Decisions dictated 10,000 miles away from the comfort of a government office can never be as precise or effective as those made in the boardroom or the kitchen table. Every decision, from what groceries to buy to the specifics of a corporate merger, would be far better executed by those who immediately benefit or suffer from the results.
Mulligan’s book very much serves as a necessary review and expansion of the work of many great Austrian economists. He lays out in plain English the fine workings of the market and the actors who participate in it. He reminds us how we got to where we are and cautions against those who believe they know better. Mulligan communicates a necessary message over the course of 378 pages detailing timeless economic wisdom and contemporary application.
Economics should not be viewed as a clean and sterile science that seeks to chart the world with equations.
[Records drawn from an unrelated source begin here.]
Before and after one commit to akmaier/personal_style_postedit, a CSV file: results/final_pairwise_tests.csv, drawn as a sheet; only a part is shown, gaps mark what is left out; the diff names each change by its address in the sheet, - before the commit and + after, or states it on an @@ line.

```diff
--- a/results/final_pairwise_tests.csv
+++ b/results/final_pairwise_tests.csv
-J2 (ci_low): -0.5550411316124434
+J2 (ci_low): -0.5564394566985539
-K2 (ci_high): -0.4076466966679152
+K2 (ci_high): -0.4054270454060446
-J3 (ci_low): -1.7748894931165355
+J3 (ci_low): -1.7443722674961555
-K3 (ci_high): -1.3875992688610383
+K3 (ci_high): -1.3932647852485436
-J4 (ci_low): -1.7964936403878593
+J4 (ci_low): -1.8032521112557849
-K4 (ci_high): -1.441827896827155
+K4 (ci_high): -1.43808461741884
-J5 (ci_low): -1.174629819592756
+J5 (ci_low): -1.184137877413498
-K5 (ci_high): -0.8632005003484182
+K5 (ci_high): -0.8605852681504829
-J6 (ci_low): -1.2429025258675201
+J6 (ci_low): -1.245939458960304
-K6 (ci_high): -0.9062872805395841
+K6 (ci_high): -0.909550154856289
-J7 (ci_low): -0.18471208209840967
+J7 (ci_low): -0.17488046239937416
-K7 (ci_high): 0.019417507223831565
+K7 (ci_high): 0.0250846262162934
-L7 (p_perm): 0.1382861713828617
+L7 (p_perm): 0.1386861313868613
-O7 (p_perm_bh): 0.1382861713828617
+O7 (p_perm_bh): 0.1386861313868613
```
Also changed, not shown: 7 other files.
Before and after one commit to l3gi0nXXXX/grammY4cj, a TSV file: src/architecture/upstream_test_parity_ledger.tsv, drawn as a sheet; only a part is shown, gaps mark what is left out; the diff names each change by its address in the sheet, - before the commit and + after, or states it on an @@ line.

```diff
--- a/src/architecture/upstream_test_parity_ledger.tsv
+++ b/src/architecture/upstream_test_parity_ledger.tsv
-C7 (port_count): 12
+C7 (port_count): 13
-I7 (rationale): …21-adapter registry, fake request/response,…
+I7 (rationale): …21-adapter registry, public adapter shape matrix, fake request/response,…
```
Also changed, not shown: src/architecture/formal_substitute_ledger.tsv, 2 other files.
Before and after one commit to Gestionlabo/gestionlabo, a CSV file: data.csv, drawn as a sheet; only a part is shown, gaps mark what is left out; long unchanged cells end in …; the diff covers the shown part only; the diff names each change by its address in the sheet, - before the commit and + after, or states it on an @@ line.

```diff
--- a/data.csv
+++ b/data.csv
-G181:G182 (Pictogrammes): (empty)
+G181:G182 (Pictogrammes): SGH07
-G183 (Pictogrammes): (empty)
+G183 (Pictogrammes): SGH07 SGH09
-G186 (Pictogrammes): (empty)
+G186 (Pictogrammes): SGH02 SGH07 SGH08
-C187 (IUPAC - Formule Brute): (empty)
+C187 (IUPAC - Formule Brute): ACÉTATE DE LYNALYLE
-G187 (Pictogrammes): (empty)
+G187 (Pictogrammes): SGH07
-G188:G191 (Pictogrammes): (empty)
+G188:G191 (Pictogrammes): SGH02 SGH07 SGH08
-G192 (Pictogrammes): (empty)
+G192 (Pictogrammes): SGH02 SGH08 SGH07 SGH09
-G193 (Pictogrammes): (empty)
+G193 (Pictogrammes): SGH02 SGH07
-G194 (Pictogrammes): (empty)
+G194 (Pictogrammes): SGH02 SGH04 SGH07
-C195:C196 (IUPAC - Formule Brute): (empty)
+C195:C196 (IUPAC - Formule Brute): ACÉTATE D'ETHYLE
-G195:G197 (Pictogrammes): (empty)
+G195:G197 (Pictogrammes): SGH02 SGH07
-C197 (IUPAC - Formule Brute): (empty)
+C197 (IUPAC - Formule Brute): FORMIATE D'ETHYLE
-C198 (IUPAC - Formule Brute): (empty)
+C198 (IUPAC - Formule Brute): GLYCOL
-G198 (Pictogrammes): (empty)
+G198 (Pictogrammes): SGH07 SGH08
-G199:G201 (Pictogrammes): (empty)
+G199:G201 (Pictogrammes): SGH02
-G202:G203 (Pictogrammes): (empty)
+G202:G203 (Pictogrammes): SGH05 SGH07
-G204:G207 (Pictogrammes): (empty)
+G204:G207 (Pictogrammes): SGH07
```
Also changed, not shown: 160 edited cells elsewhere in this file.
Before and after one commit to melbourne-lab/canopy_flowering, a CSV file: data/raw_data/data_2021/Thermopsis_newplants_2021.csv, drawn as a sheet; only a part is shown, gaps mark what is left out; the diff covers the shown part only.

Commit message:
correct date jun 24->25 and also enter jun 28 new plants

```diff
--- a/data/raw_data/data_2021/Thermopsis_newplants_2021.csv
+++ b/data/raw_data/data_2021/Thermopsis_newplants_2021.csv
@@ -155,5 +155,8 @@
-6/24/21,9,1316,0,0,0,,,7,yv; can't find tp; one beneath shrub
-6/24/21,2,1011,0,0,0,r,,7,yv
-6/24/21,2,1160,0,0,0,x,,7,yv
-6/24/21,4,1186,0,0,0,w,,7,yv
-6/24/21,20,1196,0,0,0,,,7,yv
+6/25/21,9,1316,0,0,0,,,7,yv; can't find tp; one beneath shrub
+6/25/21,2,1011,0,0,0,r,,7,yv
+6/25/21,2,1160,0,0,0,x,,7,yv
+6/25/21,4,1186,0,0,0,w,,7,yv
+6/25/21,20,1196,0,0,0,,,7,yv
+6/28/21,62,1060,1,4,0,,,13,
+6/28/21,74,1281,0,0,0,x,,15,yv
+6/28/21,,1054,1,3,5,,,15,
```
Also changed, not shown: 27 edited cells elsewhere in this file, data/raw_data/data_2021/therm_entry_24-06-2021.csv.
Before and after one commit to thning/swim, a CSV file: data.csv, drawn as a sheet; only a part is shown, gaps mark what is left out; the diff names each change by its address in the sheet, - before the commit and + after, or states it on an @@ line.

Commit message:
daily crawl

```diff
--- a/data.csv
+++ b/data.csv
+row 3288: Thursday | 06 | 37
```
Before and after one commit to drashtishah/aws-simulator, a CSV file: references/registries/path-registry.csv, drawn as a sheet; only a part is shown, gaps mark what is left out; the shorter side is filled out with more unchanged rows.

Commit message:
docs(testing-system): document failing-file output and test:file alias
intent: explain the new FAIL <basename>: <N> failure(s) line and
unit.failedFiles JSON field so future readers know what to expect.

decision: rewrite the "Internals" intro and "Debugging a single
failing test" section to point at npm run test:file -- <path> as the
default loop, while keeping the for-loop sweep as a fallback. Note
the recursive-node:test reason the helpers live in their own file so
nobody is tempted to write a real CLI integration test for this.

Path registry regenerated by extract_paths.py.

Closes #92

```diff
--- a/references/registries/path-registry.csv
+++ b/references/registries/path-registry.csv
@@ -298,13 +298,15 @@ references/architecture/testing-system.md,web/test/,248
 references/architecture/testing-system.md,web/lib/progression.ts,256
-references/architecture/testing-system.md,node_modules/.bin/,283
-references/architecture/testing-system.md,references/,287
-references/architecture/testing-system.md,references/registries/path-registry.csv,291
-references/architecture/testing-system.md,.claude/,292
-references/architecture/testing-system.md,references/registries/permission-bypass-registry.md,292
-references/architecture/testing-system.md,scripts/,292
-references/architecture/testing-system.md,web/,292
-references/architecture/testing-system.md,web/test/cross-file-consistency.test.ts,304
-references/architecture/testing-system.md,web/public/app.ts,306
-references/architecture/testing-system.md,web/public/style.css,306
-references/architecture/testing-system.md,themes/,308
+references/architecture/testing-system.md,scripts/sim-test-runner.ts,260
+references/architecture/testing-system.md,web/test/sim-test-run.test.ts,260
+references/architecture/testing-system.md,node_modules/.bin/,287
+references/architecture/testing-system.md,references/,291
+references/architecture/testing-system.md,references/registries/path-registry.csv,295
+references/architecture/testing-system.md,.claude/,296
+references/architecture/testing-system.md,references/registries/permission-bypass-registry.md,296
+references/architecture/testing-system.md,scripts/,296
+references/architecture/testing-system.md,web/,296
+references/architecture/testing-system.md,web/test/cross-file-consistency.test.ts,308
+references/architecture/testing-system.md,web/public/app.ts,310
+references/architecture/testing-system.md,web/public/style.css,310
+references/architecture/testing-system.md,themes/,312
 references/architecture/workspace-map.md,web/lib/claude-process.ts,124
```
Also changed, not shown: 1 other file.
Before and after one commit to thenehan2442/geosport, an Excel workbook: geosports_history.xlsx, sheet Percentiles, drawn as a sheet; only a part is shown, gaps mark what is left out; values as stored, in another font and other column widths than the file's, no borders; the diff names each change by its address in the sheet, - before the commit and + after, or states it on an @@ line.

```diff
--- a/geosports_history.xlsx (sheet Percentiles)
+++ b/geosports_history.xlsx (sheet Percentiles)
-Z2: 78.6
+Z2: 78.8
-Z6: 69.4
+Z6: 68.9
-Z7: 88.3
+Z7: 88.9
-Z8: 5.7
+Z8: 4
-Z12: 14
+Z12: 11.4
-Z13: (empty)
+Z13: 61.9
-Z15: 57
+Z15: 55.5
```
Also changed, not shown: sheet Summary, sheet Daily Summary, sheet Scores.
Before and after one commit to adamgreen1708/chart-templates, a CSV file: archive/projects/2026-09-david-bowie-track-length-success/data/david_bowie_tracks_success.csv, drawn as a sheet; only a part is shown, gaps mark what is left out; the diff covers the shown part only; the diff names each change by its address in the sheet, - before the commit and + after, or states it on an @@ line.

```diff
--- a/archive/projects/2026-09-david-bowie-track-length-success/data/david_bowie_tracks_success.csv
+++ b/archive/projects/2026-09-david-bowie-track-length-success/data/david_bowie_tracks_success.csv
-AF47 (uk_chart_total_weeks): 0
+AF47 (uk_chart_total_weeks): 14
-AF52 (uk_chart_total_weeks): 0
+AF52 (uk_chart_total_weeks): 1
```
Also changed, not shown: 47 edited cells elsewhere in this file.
Rather it should seek to understand the oftentimes chaotic and messy nature of the market driven by the grit and wit of entrepreneurs. It should humble the beholder to the incomprehensible manner in which society organizes itself through free and voluntary actions, not a central dictate. As the Nobel Prize-winning economist Friedrich Hayek once said: “The curious task of economics is to demonstrate to men how little they really know about what they imagine they can design”.
Ethan joined AIER in 2020 as an Editorial Intern and is a graduate of Trinity College. He received a BA in Political Science alongside a minor in Legal Studies and Formal Organizations. He currently serves as the Northeast Regional Coordinator at Students for Liberty and the Director of the Mark Twain Center for the Study of Human Freedom at Trinity College. Prior to joining AIER, he interned at organizations such as the American Legislative Exchange Council, the Connecticut State Senate, and the Cause of Action Institute.